 Steven and Carol stayed in Seville another day and we were off the next morning to Cordoba. The main reason being to see the Mezquita, the huge and unique mosque/church in the oldest part of the city. And the Mezquita did not disappoint. It was very, very nice and made especially nice in that as we entered the relative cool of the the building, it was 103 degrees outside, we began to hear a magnificent organ in full song.
854 pilars in the Mezquita
 Bingo, we went through the wonderful 854 pillars with their red and white painted arches and into the the central Christian cathedral where the organist was just beginning to work with a technician on some factor in the centuries old and very huge pipe organ.
A very special treat from this guy!
 And most of what he did was just play and play beautifully. So for about an hour we got a wonderful concert in a wonderful setting. I think its only the second time I've ever been in a great cathedral and been able to listen to the music that's possible there.
Christian church in the Mezquita
The Mezquita was very cool. It was first constructed as a Christian church in about 600 AD. Became a mosque in 785 and was reconverted into a Christian church when Cordoba was recaptured in 1236. The huge floor plan is unique in the 854 pillars supporting a relatively low roof with horse shoe shaped red and white painted arches. In the center of it all a renaissance style cathedral was built in the 1520s. And strangely enough, for me at least, it all works. In general I'm suspicious of the over ornamentation of renaissance or baroque churches but here, for some reason, it seems to come together and it is very special.
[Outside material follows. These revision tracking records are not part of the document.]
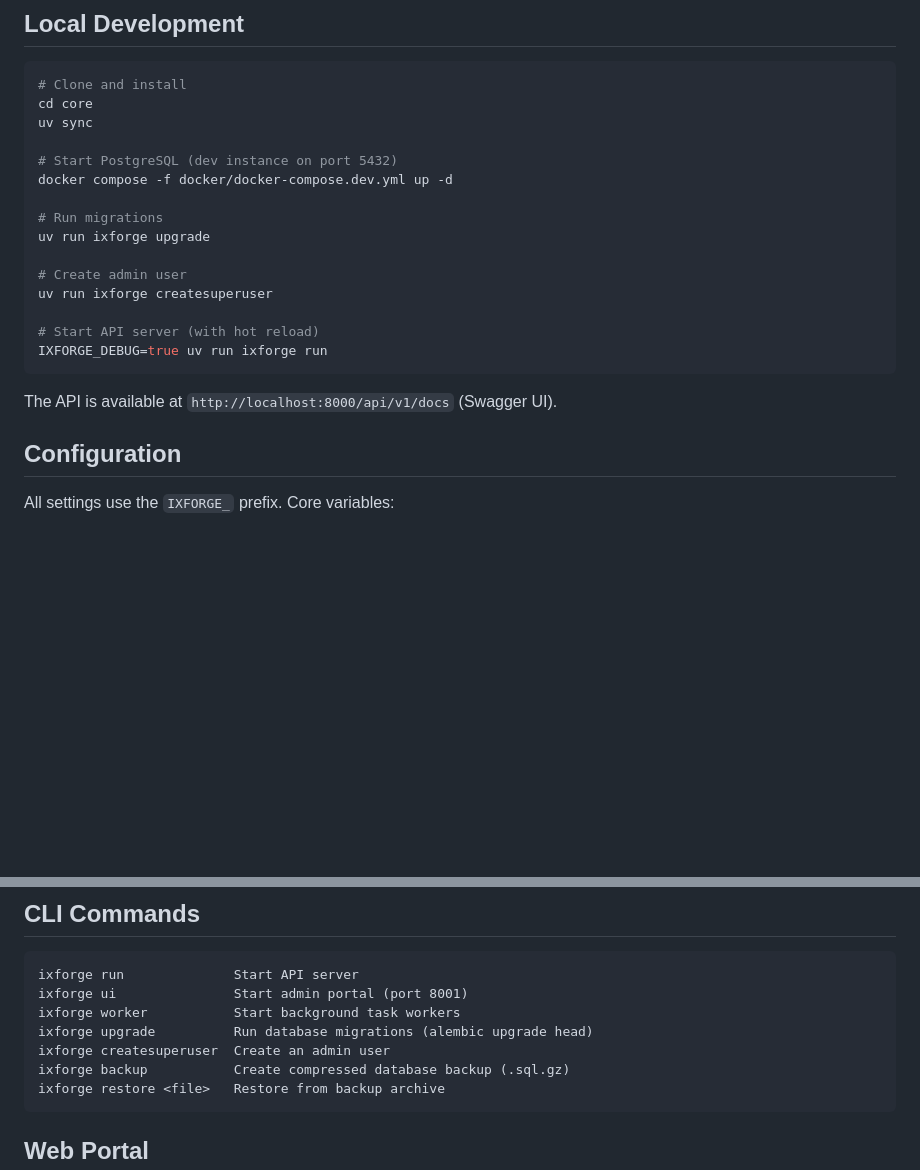
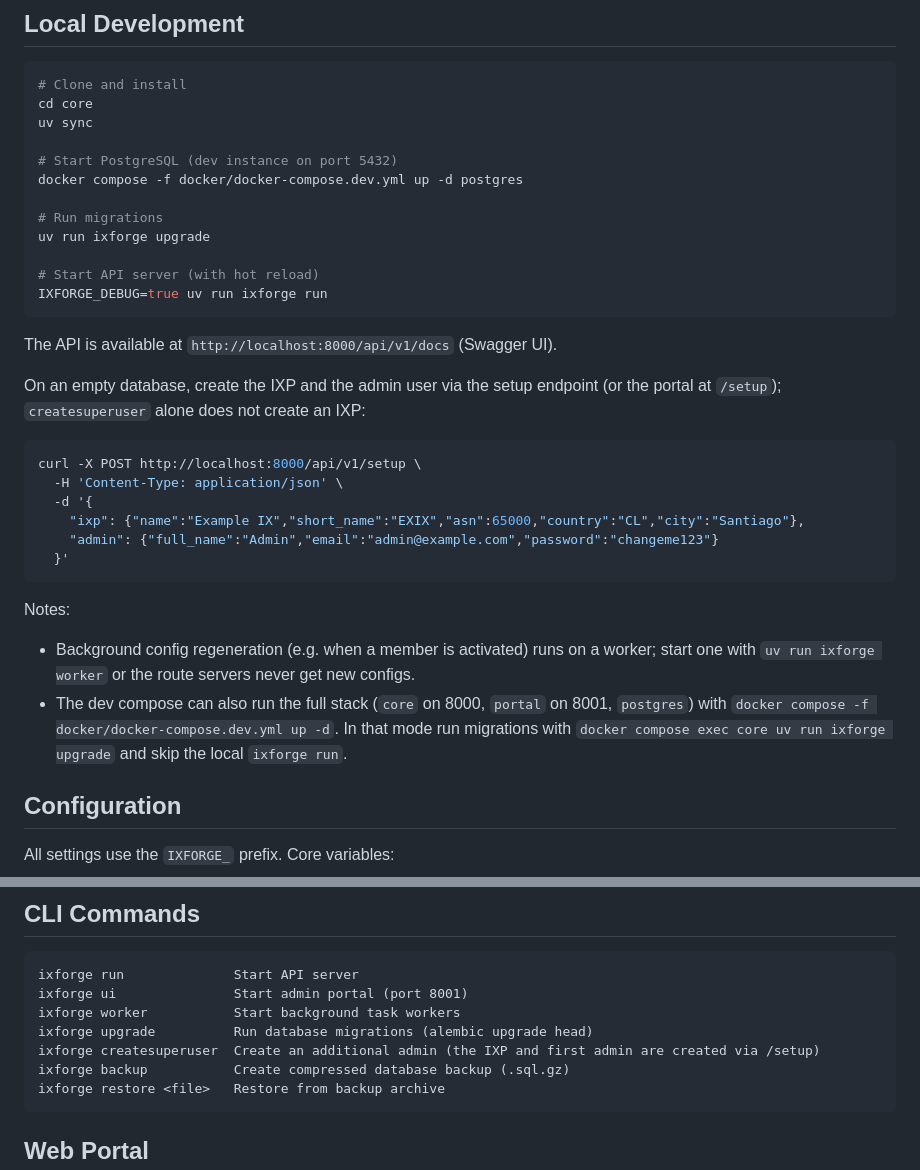
Before and after one commit to ixforge/core, a Markdown page: docs/quickstart.md, 2 parts joined by grey strips. Rendered like a GitHub page; blank space fills up the shorter version.

Commit message:
docs: aligerar README y arreglar el arranque del quickstart
El bootstrap usaba createsuperuser, que falla sin IXP; ahora apunta a /setup. El
compose dev levanta el stack entero, asi que para el flujo de app local va
'up -d postgres' y se evita el choque en el 8000.

````diff
--- a/docs/quickstart.md
+++ b/docs/quickstart.md
@@ -14,19 +14,38 @@ cd core
 uv sync
 
 # Start PostgreSQL (dev instance on port 5432)
-docker compose -f docker/docker-compose.dev.yml up -d
+docker compose -f docker/docker-compose.dev.yml up -d postgres
 
 # Run migrations
 uv run ixforge upgrade
-
-# Create admin user
-uv run ixforge createsuperuser
 
 # Start API server (with hot reload)
 IXFORGE_DEBUG=true uv run ixforge run
 ```
 
 The API is available at `http://localhost:8000/api/v1/docs` (Swagger UI).
+
+On an empty database, create the IXP and the admin user via the setup endpoint
+(or the portal at `/setup`); `createsuperuser` alone does not create an IXP:
+
+```bash
+curl -X POST http://localhost:8000/api/v1/setup \
+  -H 'Content-Type: application/json' \
+  -d '{
+    "ixp": {"name":"Example IX","short_name":"EXIX","asn":65000,"country":"CL","city":"Santiago"},
+    "admin": {"full_name":"Admin","email":"admin@example.com","password":"changeme123"}
+  }'
+```
+
+Notes:
+
+- Background config regeneration (e.g. when a member is activated) runs on a
+  worker; start one with `uv run ixforge worker` or the route servers never get
+  new configs.
+- The dev compose can also run the full stack (`core` on 8000, `portal` on 8001,
+  `postgres`) with `docker compose -f docker/docker-compose.dev.yml up -d`. In
+  that mode run migrations with `docker compose exec core uv run ixforge upgrade`
+  and skip the local `ixforge run`.
 
 ## Configuration
 
@@ -106,7 +125,7 @@ ixforge run              Start API server
 ixforge ui               Start admin portal (port 8001)
 ixforge worker           Start background task workers
 ixforge upgrade          Run database migrations (alembic upgrade head)
-ixforge createsuperuser  Create an admin user
+ixforge createsuperuser  Create an additional admin (the IXP and first admin are created via /setup)
 ixforge backup           Create compressed database backup (.sql.gz)
 ixforge restore <file>   Restore from backup archive
 ```
````
Also changed, not shown: 1 other file.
Maybe the music helped??
Arches in the maksura area of the Mezquita
We had to make an early departure the next morning for the drive back so we really gave Cordoba a short shift. I would say, if you're traveling in Spain, don't miss Seville or Cordoba. But go in the spring or fall when temperatures are lower and crowds are not a factor. Neither the cathedral in Seville of the Mezquita in Cordoba were over crowded but the streets were full and the area around the Mezquita was very touristy.
Ceiling of the maksura
We're now back on the boat in Gibraltar. The drive was up into the rolling big sky country of southern Spain before entering the coastal Sierra Nevada. As we got out of the valley and into the hills the countryside became almost entirely olive orchards. Olive groves, carefully planted, well organized, well tended with drip irrigation and every modern tool for mile after mile after mile. Most of this is relatively new planting. It has the look of cattle country that has been turned by modern techniques into olive country. Very interesting and impressive. Then it was through the mountains and along the coast and 'home". Again we were very impressed by the Spanish infrastructure and the roads. It made for an easy trip.

Next week we're off by train to Madrid. Carol and Steven will be there as well and we're looking forward to the trip.

Love to all,
Bill & Janet
SV Airstream

1 comment:

Unknown said...

Your trip is like a dream! The way that you have the pictures and the writing of your travel are perfect.
Enjoy it!!